Those from the 19th century onwards who made the case for access for all had fire in their bellies. Until 1949, only 1% of the Peak District was accessible and only 12 legal walks existed. This is unthinkable today. Access to the countryside was and is a fight for the right to enjoy the world outside your window. It was, and remains, a public health issue. This is true whether you work in manufacturing or retail, management or politics.

the Kinder Mass Trespass

The Mass Trespass of Kinder Scout. Photo credit: Peak District National Park Authority.

We must reignite the fires of the National Parks movement. We need to return to those moral arguments for they are just as relevant today. Too few can realistically enjoy time in the National Parks for a number of reasons, and the landscapes we want to enjoy face unprecedented threats from mankind. Without properly protecting these areas of land, fewer lives will be enriched by bird song as mine has. And fewer families can enjoy fresh air of the countryside – as I have.

I want everyone to enjoy the vibrancy of the Peak District and all the National Parks but inertia in Government has shackled the Parks. And there is still some way to go before we have a properly accessible countryside. To overcome this inertia, we must take the spirit of Kinder forward. A spirit defined by collective action for something more important than ourselves, a spirit of mutually and reciprocity.

For 70 years we have enjoyed the most beautiful and highly protected landscapes in the country as National Parks.
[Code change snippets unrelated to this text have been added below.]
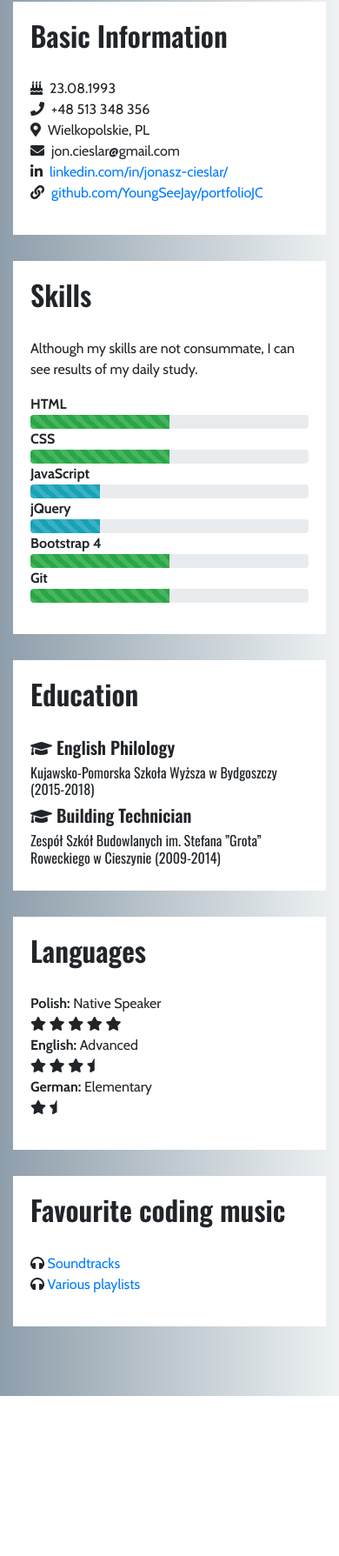
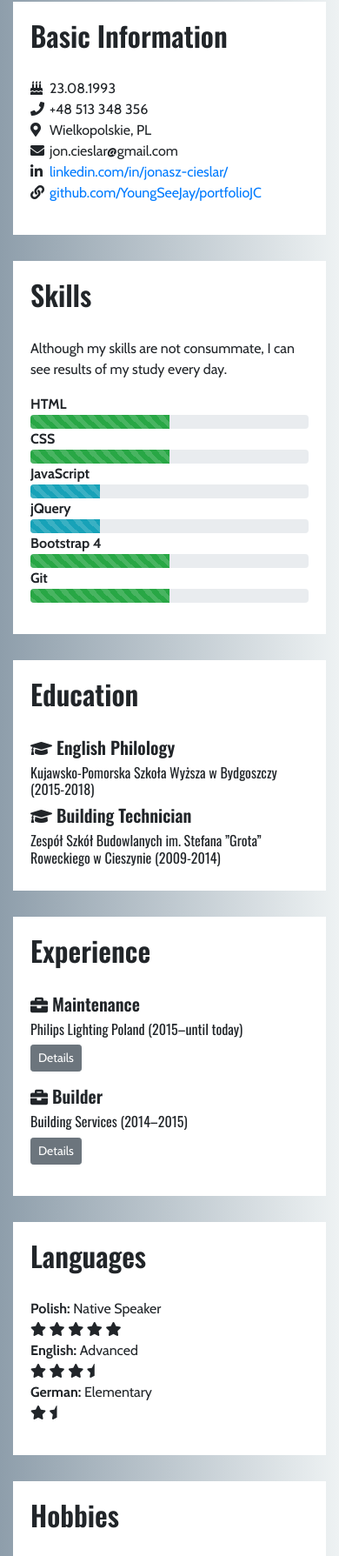
Before and after one commit to YoungSeeJay/portfolioJC, a plain HTML site: page index.html in a window 390 px wide. Shown: the part 2138-3927 px from the top of the page at 87% size. Before the commit the page ends 3743 px from the top, so only its background shows below. Drawn offline with nearby package versions, Linux system fonts and the light colour scheme.

Commit message:
Add and edit sections, edit README.md

```diff
--- a/assets/css/styles.css
+++ b/assets/css/styles.css
@@ -61,3 +61,8 @@ header {
 .section-inner {
     padding: 20px;
 }
+
+.hobbies i, .info i, .music i {
+    width: 16px;
+    margin-right: 6px;
+}
--- a/index.html
+++ b/index.html
@@ -120,12 +120,12 @@
                         <h2 class="heading">Basic Information</h2>
                         <div class="content">
                             <ul class="list-unstyled">
-                                <li><i class="fas fa-birthday-cake mr-2"></i><span class="sr-only">Date of Birth:</span>23.08.1993</li>
-                                <li><i class="fas fa-phone mr-2"></i></i><span class="sr-only">Telephone Number:</span>+48 513 348 356</li>
-                                <li><i class="fas fa-map-marker-alt mr-2"></i><span class="sr-only">Location:</span>Wielkopolskie, PL</li>
-                                <li><i class="fas fa-envelope mr-2"></i><span class="sr-only">Email:</span>jon.cieslar@gmail.com</li>
-                                <li><i class="fab fa-linkedin-in mr-2"></i><span class="sr-only">LinkedIn:</span><a href="https://www.linkedin.com/in/jonasz-cieslar/">linkedin.com/in/jonasz-cieslar/</a></li>
-                                <li><i class="fas fa-link mr-2"></i><span class="sr-only">Website:</span><a href="https://github.com/YoungSeeJay">github.com/YoungSeeJay/portfolioJC</a></li>
+                                <li><i class="fas fa-birthday-cake"></i>23.08.1993</li>
+                                <li><i class="fas fa-phone"></i></i>+48 513 348 356</li>
+                                <li><i class="fas fa-map-marker-alt"></i>Wielkopolskie, PL</li>
+                                <li><i class="fas fa-envelope"></i>jon.cieslar@gmail.com</li>
+                                <li><i class="fab fa-linkedin-in"></i><a href="https://www.linkedin.com/in/jonasz-cieslar/">linkedin.com/in/jonasz-cieslar/</a></li>
+                                <li><i class="fas fa-link"></i><a href="https://github.com/YoungSeeJay">github.com/YoungSeeJay/portfolioJC</a></li>
                             </ul>
                         </div><!--//content-->
                     </div><!--//section-inner-->
@@ -136,7 +136,7 @@
                         <h2 class="heading">Skills</h2>
                         <div class="content">
                             <p class="intro">
-                                Although my skills are not consummate, I can see results of my daily study.
+                                Although my skills are not consummate, I can see results of my study every day.
                             </p>
                             <div class="skillset">
 
@@ -200,6 +200,42 @@
                     </div><!--//section-inner-->
                 </aside><!--//section-->
 
+                <aside class="experience aside section">
+                    <div class="section-inner">
+                        <h2 class="heading">Experience</h2>
+                        <div class="content">
+                            <div class="item">
+                                <h5 class="title"><i class="fas fa-briefcase"></i> Maintenance</h5>
+                                <h6 class="university">Philips Lighting Poland <span class="year">(2015–until today)</span></h6>
+                                <p>
+                                    <button class="btn btn-secondary btn-sm" type="button" data-toggle="collapse" data-target="#collapseExample1" aria-expanded="false" aria-controls="collapseExample">
+                                        Details
+                                    </button>
+                                </p>
+                                <div class="collapse" id="collapseExample1">
+                                    <div class="card card-body">
+                                        Maintenance of production machines, adapting standards of subassemblies and other elements included into process to technical documentation.
+                                    </div>
+                                </div>
+                            </div><!--//item-->
+                            <div class="item">
+                                <h5 class="title"><i class="fas fa-briefcase"></i> Builder</h5>
+                                <h6 class="university">Building Services <span class="year">(2014–2015)</span></h6>
+                                <p>
+                                    <button class="btn btn-secondary btn-sm" type="button" data-toggle="collapse" data-target="#collapseExample2" aria-expanded="false" aria-controls="collapseExample">
+                                        Details
+                                    </button>
+                                </p>
+                                <div class="collapse" id="collapseExample2">
+                                    <div class="card card-body">
+                                        Carrying out basic construction works in accordance with the project.
+                                    </div>
+                                </div>
+                            </div><!--//item-->
+                        </div><!--//content-->
+                    </div><!--//section-inner-->
+                </aside><!--//section-->
+
                 <aside class="languages aside section">
                     <div class="section-inner">
                         <h2 class="heading">Languages</h2>
@@ -222,13 +258,28 @@
                     </div><!--//section-inner-->
                 </aside><!--//section-->
 
+                <aside class="list hobbies aside section">
+                    <div class="section-inner">
+                        <h2 class="heading">Hobbies</h2>
+                        <div class="content">
+                            <ul class="list-unstyled">
+                                <li><i class="fas fa-basketball-ball"></i>Basketball</li>
+                                <li><i class="fas fa-plane"></i>Traveling</li>
+                                <li><i class="fas fa-hiking"></i>Mountain Hiking</li>
+                                <li><i class="fas fa-tree"></i>Survival</li>
+                                <li><i class="fas fa-bullseye"></i>Archery</li>
+                            </ul>
+                        </div><!--//content-->
+                    </div><!--//section-inner-->
+                </aside><!--//section-->
+
                 <aside class="list music aside section">
                     <div class="section-inner">
                         <h2 class="heading">Favourite coding music</h2>
                         <div class="content">
                             <ul class="list-unstyled">
-                                <li><i class="fas fa-headphones"></i> <a href="#">Soundtracks</a></li>
-                                <li><i class="fas fa-headphones"></i> <a href="#">Various playlists</a></li>
+                                <li><i class="fas fa-headphones"></i>Soundtracks</li>
+                                <li><i class="fas fa-headphones"></i>Various playlists</li>
                             </ul>
                         </div><!--//content-->
                     </div><!--//section-inner-->
```
Also changed, not shown: assets/images/portfolio-screen-sm.png (added), 1 other file.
As they face numerous challenges I hope we will not forget the lessons of the 1930s and 1940s.

By Lord Blunkett,

President of Sheffield and North Derbyshire Ramblers